--- EXERCISE DESCRIPTION ---
Count every line below that holds "Steps". Number only.

(Before-and-after change data)
----

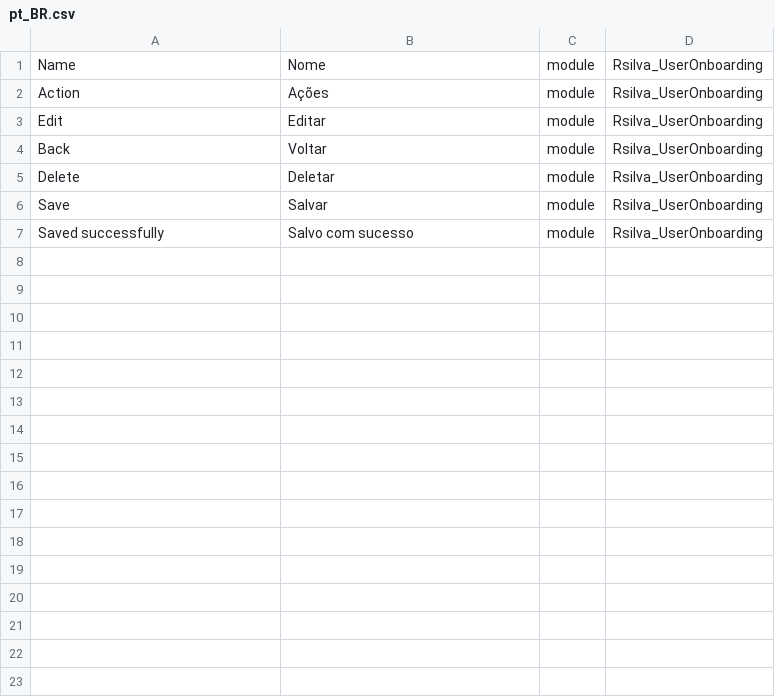
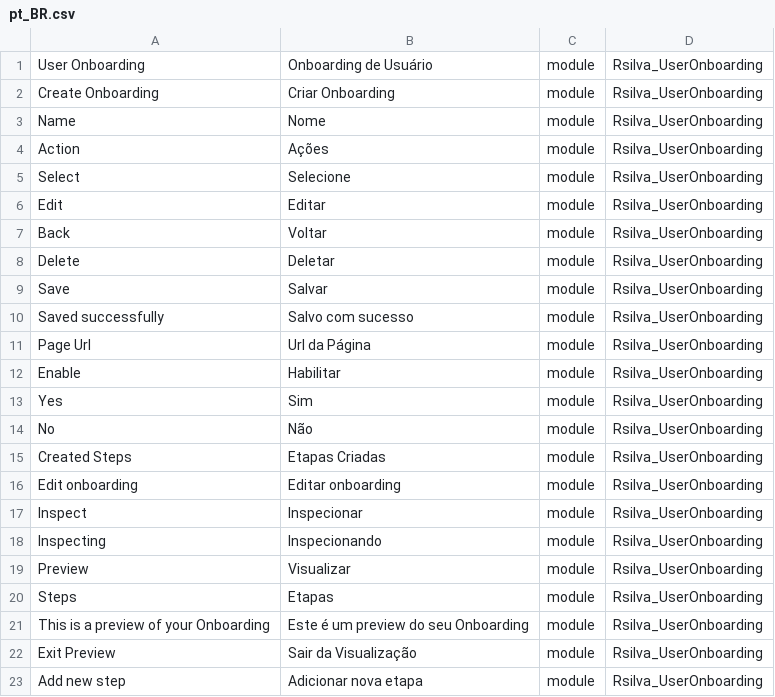
Before and after one commit to SilRodrigo/UserOnboarding, a CSV file: i18n/pt_BR.csv, drawn as a sheet; the diff names each change by its address in the sheet, - before the commit and + after, or states it on an @@ line.

```diff
--- a/i18n/pt_BR.csv
+++ b/i18n/pt_BR.csv
+row 1: User Onboarding | Onboarding de Usuário | module | Rsilva_UserOnboarding
+row 2: Create Onboarding | Criar Onboarding | module | Rsilva_UserOnboarding
+row 5: Select | Selecione | module | Rsilva_UserOnboarding
+row 11: Page Url | Url da Página | module | Rsilva_UserOnboarding
+row 12: Enable | Habilitar | module | Rsilva_UserOnboarding
+row 13: Yes | Sim | module | Rsilva_UserOnboarding
+row 14: No | Não | module | Rsilva_UserOnboarding
+row 15: Created Steps | Etapas Criadas | module | Rsilva_UserOnboarding
+row 16: Edit onboarding | Editar onboarding | module | Rsilva_UserOnboarding
+row 17: Inspect | Inspecionar | module | Rsilva_UserOnboarding
+row 18: Inspecting | Inspecionando | module | Rsilva_UserOnboarding
+row 19: Preview | Visualizar | module | Rsilva_UserOnboarding
+row 20: Steps | Etapas | module | Rsilva_UserOnboarding
+row 21: This is a preview of your Onboarding | Este é um preview do seu Onboarding | module | Rsilva_UserOnboarding
+row 22: Exit Preview | Sair da Visualização | module | Rsilva_UserOnboarding
+row 23: Add new step | Adicionar nova etapa | module | Rsilva_UserOnboarding
```
Also changed, not shown: 2 other files.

----

--- RESPONSE TO THE TASK ---
2